Archive for September 2014 | Monthly archive page
Have you been reading DC Ecowomen’s blog since its inception? We have, and there’s some great stuff in the archives. Like this post, for example. Read on below for a #throwback to one of the blog’s first career tips. Check out our EcoArchive (righthand side of the page; scroll down) for the full history of posts.
Perfecting Your Elevator Pitch
You’re on an airplane, you’re going on a date, you’re in an interview, you’re even in the proverbial elevator and someone asks you: “So, what do you do?”
It’s time for your elevator pitch! First of all – know your audience. Who are you talking to and what is most interesting to them? Secondly, know yourself and what you can bring to the table. Your pitch may vary if you’re looking for a job or telling people about your organization, but these basics will apply.
If you’re job searching, Idealist suggests focusing your 30 seconds on answering three questions:
1. Who are you? Make sure to clearly state your name and mention what sets you apart.
2. What are you looking for and why? Have a good idea of what you’re looking for whether it is an internship, job, or fellowship. The more specific the better.
3. Do you have a specific outcome? If it’s appropriate, asking for a specific outcome can be helpful such as an informational interview or advice on your search. The more open-ended the request, the easier it will be to continue the conversation.
Whether you’re prepping an elevator speech for your organization or in your job search, it can help to craft a “story” to tie these elements together. Remember to know your audience (and what matters most to them) and know what you can bring to the table!
Resources to Perfect Your Pitch
- Three Tips for Perfecting Your Personal Elevator Pitch (Harvard Business Review)

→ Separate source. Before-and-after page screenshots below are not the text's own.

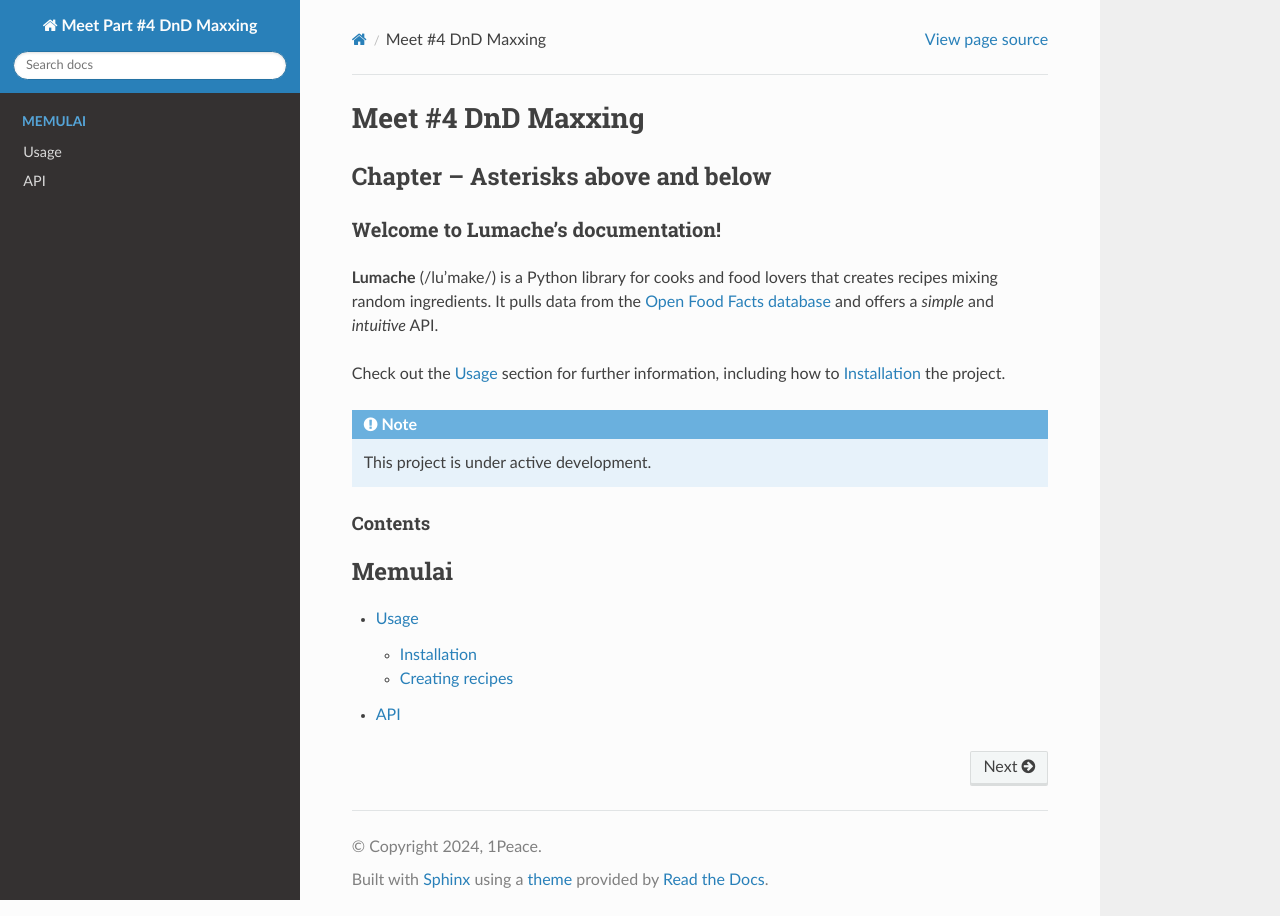
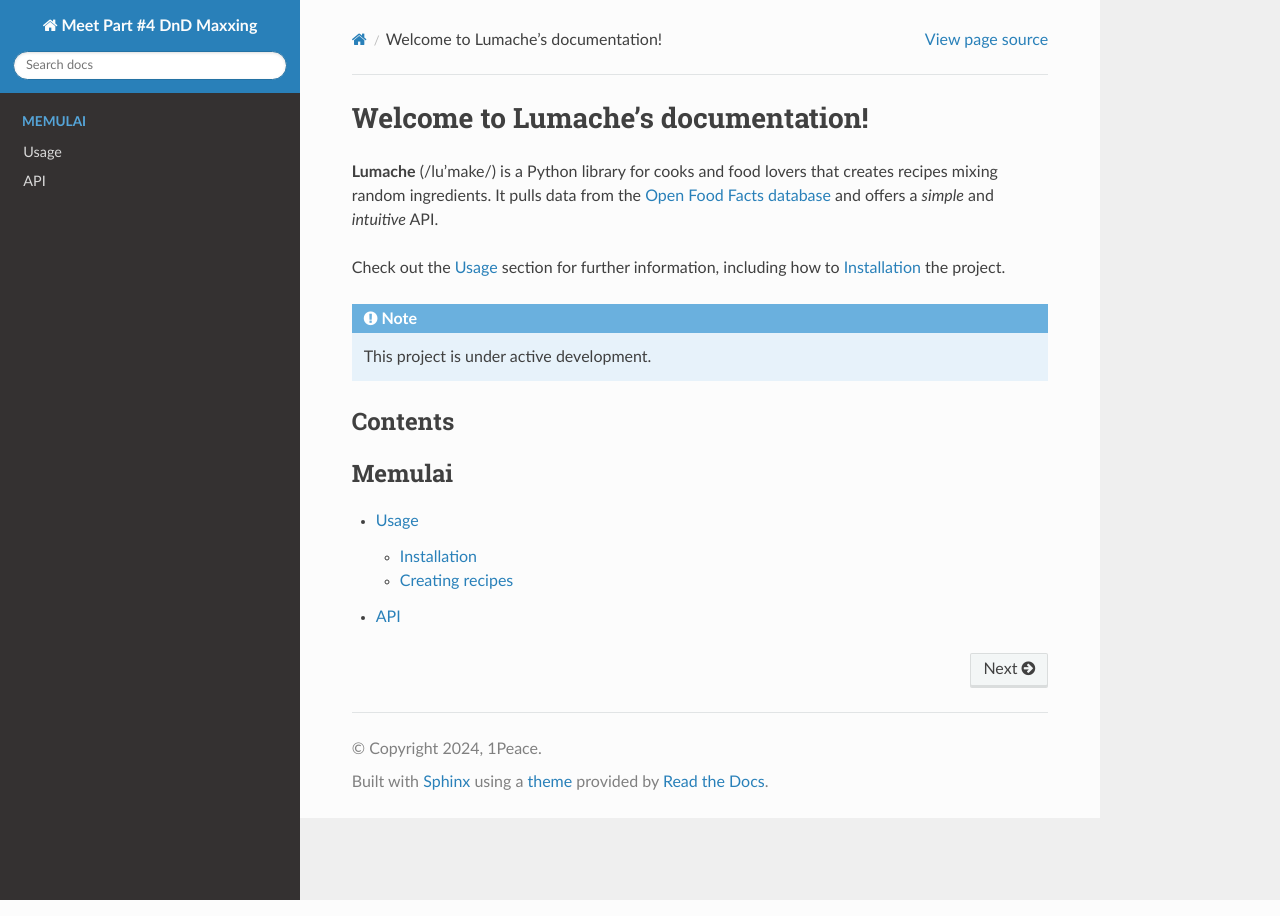
Before and after one commit to takayama156/1Peace-Dnd-Guide, a Sphinx documentation site: the page built from docs/source/index.rst, in a window 1280 px wide. Built offline with Sphinx 7.4.7 and the Read the Docs theme 3.1.0, drawn with Linux system fonts in a browser that asks for light colours.

Commit message:
Update index.rst

```diff
--- a/docs/source/index.rst
+++ b/docs/source/index.rst
@@ -1,11 +1,3 @@
-###################
-Meet #4 DnD Maxxing
-###################
-
-************************************
-Chapter -- Asterisks above and below
-************************************
-
 Welcome to Lumache's documentation!
 ===================================
 
```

- 5 Tips for an Elevator Pitch that Gets Results (Forbes)
- Preparing Your Elevator Speech (PDF) (Pepperdine University)
by Alexandra Gilliand
September is the start of so many things. The start of football, the start of Fall, and the start of school, and back to school means back to school lunches. The U.S. Environmental Protection Agency reports that each school lunch on average creates 67 pounds of waste a year. A combination of uneaten food, sandwich bags and juice boxes make their way into landfills each year. Fortunately, there are methods to making school lunches more sustainable.

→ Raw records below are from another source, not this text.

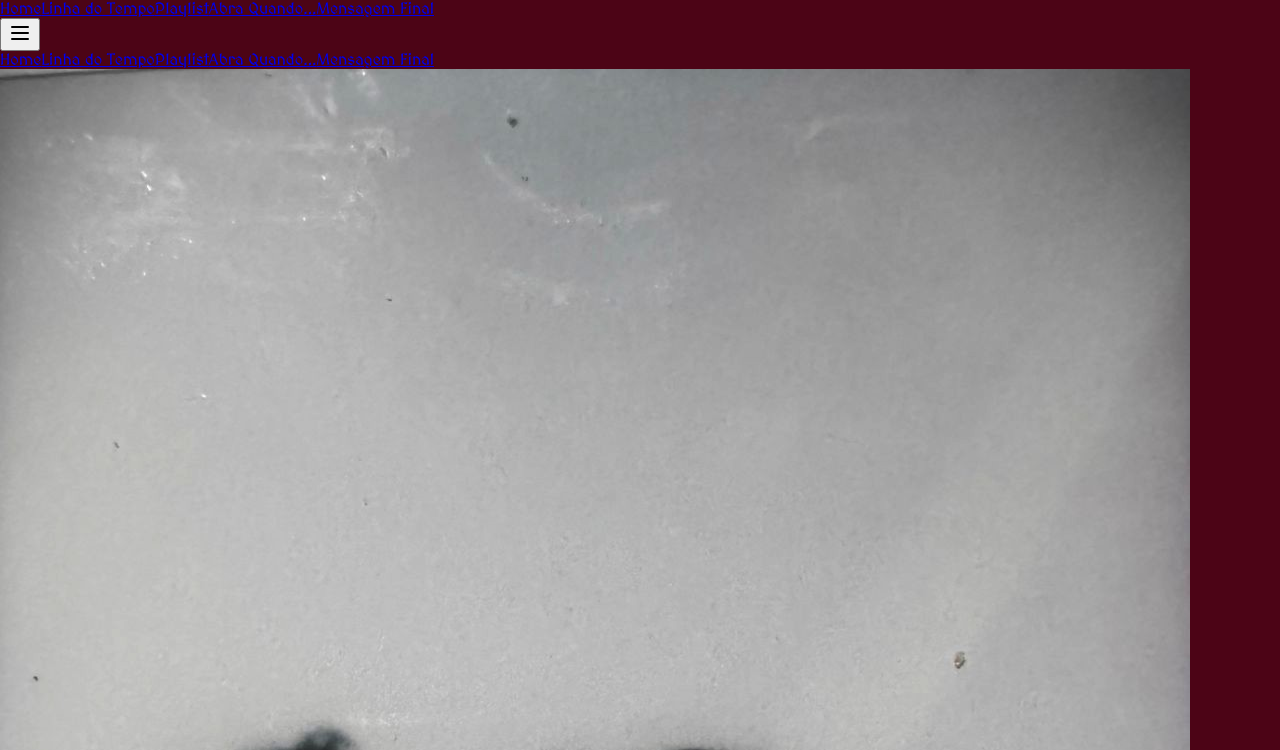
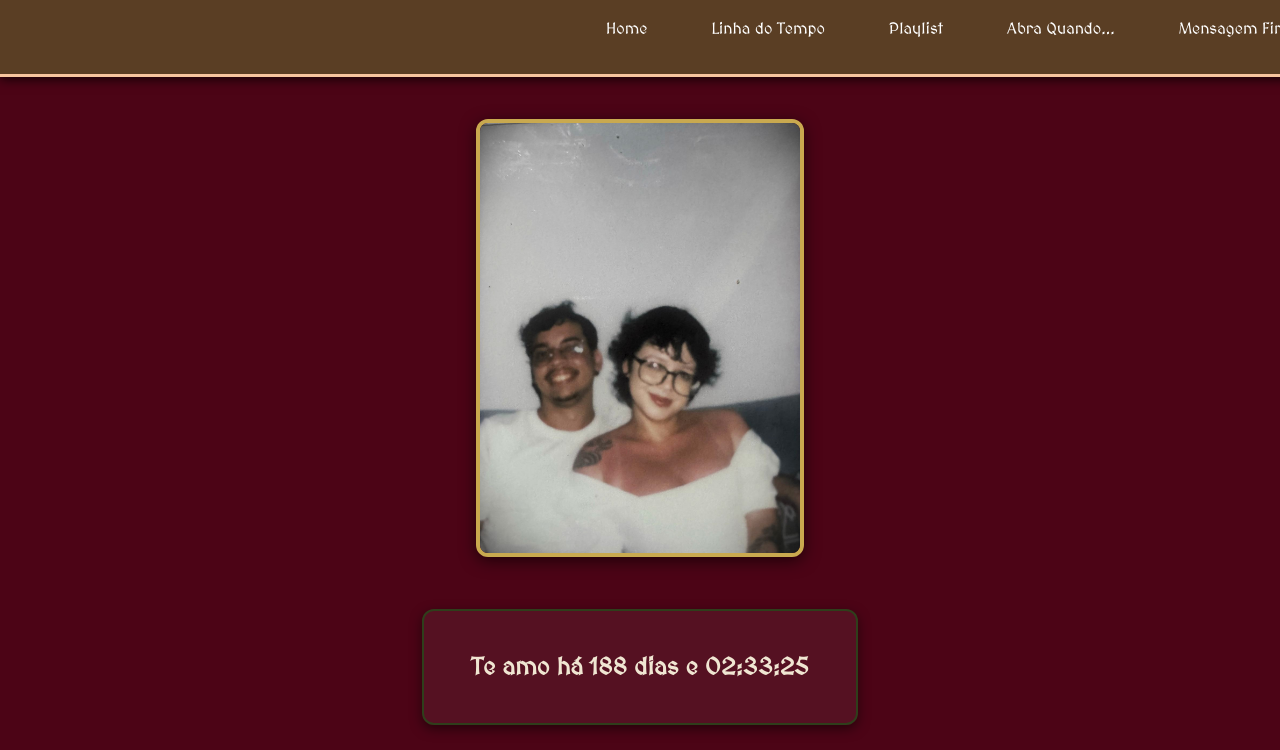
Before and after one commit to juliapinheiro42/Gift, a Next.js app: page / in a window 1280 px wide. Shown: the top 750 px of the page. Built offline with nearby package versions, Linux system fonts and the light colour scheme.

Commit message:
Presente de dia dos namorados️

```diff
--- a/src/app/Components/MenuComponent.tsx
+++ b/src/app/Components/MenuComponent.tsx
@@ -13,110 +13,94 @@ const navLinks = [
   { href: '/mensagem', label: 'Mensagem Final' },
 ];
 
-const MenuWrapper = styled.nav`
+const Wrapper = styled.nav`
   position: fixed;
   top: 0;
   width: 100%;
-  background: linear-gradient(90deg, #5a3e24, #3e2a15);
-  border-bottom: 3px solid var(--color-accent);
+  background: #5a3e24;
+  border-bottom: 3px solid #f7c59f;
   padding: 0.75rem 2rem;
-  font-family: 'Cormorant Garamond', serif;
+  font-family: var(--font-medieval), serif;
   z-index: 1000;
   box-shadow: 0 3px 10px rgba(0, 0, 0, 0.7);
   display: flex;
-  justify-content: center;
+  justify-content: space-between;
+  align-items: center;
 `;
 
-const DesktopMenu = styled.div`
-  display: flex;
-  gap: 2rem;
+const Links = styled.div<{ mobile?: boolean }>`
+  display: ${({ mobile }) => (mobile ? 'flex' : 'none')};
+  flex-direction: column;
+  position: absolute;
+  top: 100%;
+  left: 0;
+  right: 0;
+  background: #5a3e24;
+  padding: 1rem 2rem;
 
-  @media (max-width: 768px) {
-    display: none;
+  & > a {
+    margin-bottom: 1rem;
+  }
+
+  @media (min-width: 769px) {
+    display: ${({ mobile }) => (mobile ? 'none' : 'flex')};
+    flex-direction: row;
+    gap: 2rem;
+    position: static;
+    background: none;
+    padding: 0;
   }
 `;
 
-const MobileMenuButton = styled.button`
+const Button = styled.button`
   display: none;
   background: none;
   border: none;
-  color: var(--color-text);
+  color: #fff;
   cursor: pointer;
-  position: absolute;
-  right: 1.5rem;
-  top: 50%;
-  transform: translateY(-50%);
-  z-index: 1001;
 
   @media (max-width: 768px) {
     display: block;
   }
 `;
 
-const MobileMenu = styled.div<{ $open: boolean }>`
-  display: ${({ $open }) => ($open ? 'flex' : 'none')};
-  flex-direction: column;
-  position: absolute;
-  top: 100%;
-  left: 0;
-  right: 0;
-  background: linear-gradient(90deg, #5a3e24, #3e2a15);
-  padding: 1rem 2rem;
-  gap: 1rem;
-  border-top: 1px solid var(--color-accent);
-  box-shadow: 0 5px 10px rgba(0, 0, 0, 0.3);
-
-  @media (min-width: 769px) {
-    display: none;
-  }
-`;
-
-const MenuLink = styled(Link)`
-  color: var(--color-text);
+const StyledLink = styled(Link)`
+  color: #fff;
   text-decoration: none;
   padding: 0.5rem 1rem;
   border-radius: 4px;
-  transition: all 0.3s ease;
 
   &:hover {
-    background-color: var(--color-accent);
+    background: #f7c59f;
     color: #3e1f27;
-  }
-
-  &, &:visited, &:active {
-    color: var(--color-text);
   }
 `;
 
 export default function TopMenu() {
-  const [menuOpen, setMenuOpen] = useState(false);
-
-  const toggleMenu = () => setMenuOpen(prev => !prev);
-  const closeMenu = () => setMenuOpen(false);
+  const [open, setOpen] = useState(false);
 
   return (
-    <MenuWrapper>
-      <DesktopMenu>
+    <Wrapper>
+      <div />
+      <Links mobile={false}>
         {navLinks.map(({ href, label }) => (
-          <MenuLink key={href} href={href}>{label}</MenuLink>
+          <StyledLink key={href} href={href}>
+            {label}
+          </StyledLink>
         ))}
-      </DesktopMenu>
-
-      <MobileMenuButton
-        onClick={toggleMenu}
-        aria-label={menuOpen ? 'Fechar menu' : 'Abrir menu'}
-        aria-expanded={menuOpen}
-      >
-        {menuOpen ? <CloseIcon size={24} /> : <MenuIcon size={24} />}
-      </MobileMenuButton>
-
-      <MobileMenu $open={menuOpen}>
-        {navLinks.map(({ href, label }) => (
-          <MenuLink key={href} href={href} onClick={closeMenu}>
-            {label}
-          </MenuLink>
-        ))}
-      </MobileMenu>
-    </MenuWrapper>
+      </Links>
+      <Button onClick={() => setOpen((o) => !o)}>
+        {open ? <CloseIcon size={24} /> : <MenuIcon size={24} />}
+      </Button>
+      {open && (
+        <Links mobile>
+          {navLinks.map(({ href, label }) => (
+            <StyledLink key={href} href={href} onClick={() => setOpen(false)}>
+              {label}
+            </StyledLink>
+          ))}
+        </Links>
+      )}
+    </Wrapper>
   );
 }
--- a/src/app/layout.tsx
+++ b/src/app/layout.tsx
@@ -1,7 +1,6 @@
 import type { Metadata } from "next";
 import { MedievalSharp } from "next/font/google";
-import TopMenu from "../app/Components/MenuComponent";
-import { StyledComponentsRegistry } from "./lib/registry";
+import  TopMenu  from '../app/Components/MenuComponent';
 import "./globals.css";
 
 const medievalFont = MedievalSharp({
@@ -23,10 +22,8 @@ export default function RootLayout({
   return (
     <html lang="pt-BR">
       <body className={medievalFont.variable}>
-        <StyledComponentsRegistry>
-          <TopMenu />
-          {children}
-        </StyledComponentsRegistry>
+        <TopMenu></TopMenu>
+        {children}
       </body>
     </html>
   );
--- a/src/app/lib/registry.tsx
+++ /dev/null
@@ -1,17 +0,0 @@
-'use client';
-
-import React, { useState } from 'react';
-import { ServerStyleSheet, StyleSheetManager } from 'styled-components';
-import { useServerInsertedHTML } from 'next/navigation';
-
-export function StyledComponentsRegistry({ children }: { children: React.ReactNode }) {
-  const [sheet] = useState(() => new ServerStyleSheet());
-
-  useServerInsertedHTML(() => {
-    const styles = sheet.getStyleElement();
-    sheet.instance.clearTag();
-    return <>{styles}</>;
-  });
-
-  return <StyleSheetManager sheet={sheet.instance}>{children}</StyleSheetManager>;
-}
```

Here are some quick tips to upgrade your lunch for a healthier planet and self.
Bring your lunch from home
The first step to making a meal more sustainable is to make it at home. Not only will this save you money, but it also cuts down on packaging and allows you to determine the exact contents of the meal.
Rethink your lunch containers.
Don’t stop at subbing out brown paper bags for a lunchbox; replace your plastic resealable bags. There are now large selections of steel containers, mason jars, bento boxes, and alternative reusable wrap mats available for purchase that you can use in place of plastic bags and tupperware.
Shy away from the individually packaged snacks, and instead buy or bake items in bulk. Not only do homemade baked goods reduce packaging, but they also tend to be healthier and tastier.
Short on time in the mornings? Think about getting a week’s supply of containers and prepping for lunches as much as possible during the weekend.
Rethink the contents.
It doesn’t matter how sustainable a lunch is if it goes uneaten. If you’re making lunch for someone else, take note of what comes back home in the lunchbox, and talk to that person about what they do and do not like. Experiment and play around with the amount and type of food to figure out a balanced combination.
When selecting lunch options, remember to shop locally and seasonally. Go to your local farmer’s market and build lunches around the items. Select vegan and organic options to reduce the environmental impact your food makes.
Here are some quick and easy vegan lunch ideas for a more sustainable lunch:
*Nut Butter and Banana Sandwiches (substitute the banana for pumpkin or apple butter for a different take on a classic sandwich)
*Cold Pasta Salad (pesto and vegetables)
*Avocado and Hummus Sandwich with lettuce and tomato
*Buddha Bowl (Grains, vegetables and beans)
*Hummus and Crackers
*Homemade Trail Mix (nuts, pretzels, dried fruit and chocolate chips)
*Homemade Baked Goods
*Raw Fruit and Vegetables
Take these tips and enjoy a fresh start with a fresh lunch this September!